OpenCandy

From Wikipedia, the free encyclopedia
Jump to: navigation, search

OpenCandy from SweetLabs, a company based in San Diego, is an advertising software module consisting of a Microsoft Windows library that can be incorporated in a Windows Installer. When a user installs an application that has the OpenCandy library, there is an option to install software that it recommends (based on a scan of the user's system and geolocation). All offers can be opted out during the install process.[1][2]

The software was originally developed for the DivX installation, by CEO Darrius Thompson. When installing DivX, the user was prompted to optionally install the Yahoo! Toolbar. DivX received $15.7 million during the first nine months of 2008 from Yahoo and other software developers, after 250 million downloads.[2]

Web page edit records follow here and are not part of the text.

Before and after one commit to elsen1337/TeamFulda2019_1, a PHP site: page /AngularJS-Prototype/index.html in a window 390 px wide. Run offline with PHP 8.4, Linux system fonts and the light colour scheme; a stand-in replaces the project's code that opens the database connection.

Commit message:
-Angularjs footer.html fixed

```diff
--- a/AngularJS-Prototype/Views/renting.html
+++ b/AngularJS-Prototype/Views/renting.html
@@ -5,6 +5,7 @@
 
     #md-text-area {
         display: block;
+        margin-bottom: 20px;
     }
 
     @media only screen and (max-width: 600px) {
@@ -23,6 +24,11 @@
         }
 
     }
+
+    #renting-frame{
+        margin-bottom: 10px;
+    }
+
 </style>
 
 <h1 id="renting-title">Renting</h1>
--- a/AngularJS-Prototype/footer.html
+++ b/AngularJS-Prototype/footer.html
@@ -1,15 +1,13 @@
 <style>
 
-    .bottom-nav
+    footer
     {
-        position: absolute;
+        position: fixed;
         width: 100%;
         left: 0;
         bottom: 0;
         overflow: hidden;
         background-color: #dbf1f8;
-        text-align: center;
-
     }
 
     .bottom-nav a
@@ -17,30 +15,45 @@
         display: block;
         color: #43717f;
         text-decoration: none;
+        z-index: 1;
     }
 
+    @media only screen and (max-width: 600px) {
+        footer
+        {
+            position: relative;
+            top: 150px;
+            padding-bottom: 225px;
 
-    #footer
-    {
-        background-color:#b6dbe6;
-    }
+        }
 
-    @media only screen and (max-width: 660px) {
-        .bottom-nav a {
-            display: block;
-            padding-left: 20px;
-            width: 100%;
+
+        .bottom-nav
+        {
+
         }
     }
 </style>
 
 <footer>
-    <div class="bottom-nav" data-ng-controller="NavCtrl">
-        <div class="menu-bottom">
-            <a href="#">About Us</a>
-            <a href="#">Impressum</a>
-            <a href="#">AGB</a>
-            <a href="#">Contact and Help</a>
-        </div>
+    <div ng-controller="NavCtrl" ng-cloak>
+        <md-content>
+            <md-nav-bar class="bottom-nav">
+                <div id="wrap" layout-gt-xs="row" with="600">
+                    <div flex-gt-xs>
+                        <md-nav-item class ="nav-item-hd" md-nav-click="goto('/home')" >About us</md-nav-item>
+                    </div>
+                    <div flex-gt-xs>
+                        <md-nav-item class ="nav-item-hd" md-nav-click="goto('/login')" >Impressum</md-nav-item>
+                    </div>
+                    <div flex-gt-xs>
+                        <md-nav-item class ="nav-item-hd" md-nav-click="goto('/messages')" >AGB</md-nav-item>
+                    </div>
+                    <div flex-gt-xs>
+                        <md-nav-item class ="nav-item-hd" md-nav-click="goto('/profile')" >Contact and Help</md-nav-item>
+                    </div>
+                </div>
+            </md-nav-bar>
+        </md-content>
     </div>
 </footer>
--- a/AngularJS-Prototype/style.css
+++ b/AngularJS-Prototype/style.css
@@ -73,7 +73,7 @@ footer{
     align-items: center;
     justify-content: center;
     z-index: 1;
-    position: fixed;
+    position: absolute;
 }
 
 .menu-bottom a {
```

Chester Ng, the former DivX business development director, is chief business officer and Mark Chweh, former DivX engineering director, is chief technology officer.[2]

It has been reported that a number of anti-malware vendors flag OpenCandy as unwanted software.[3]

References[edit]

  1. ^ Needleman, Rafe (11 November 2008), OpenCandy brings ad market to software installs. What?, CNET news, retrieved 2009-08-18 
  2. ^ a b c Marshall, Matt (10 November 2008), OpenCandy inserts recommendations when you install software, retrieved 2009-08-18 
  3. ^ Van der Sar, Ernesto (21 July 2015). "uTorrent Flagged As 'Harmful' by Anti-Virus Companies and Google". TorrentFreak. Retrieved 19 August 2015. The anti-virus scans associate the uTorrent.exe file with Trojan.Win32.Generic!BT and the controversial OpenCandy bundling software. While this isn’t the first time that uTorrent has been flagged in this manner, we haven’t seen it being reported by this many independent tests before. [followed by an image showing open candy being flagged in utorrent on virus total]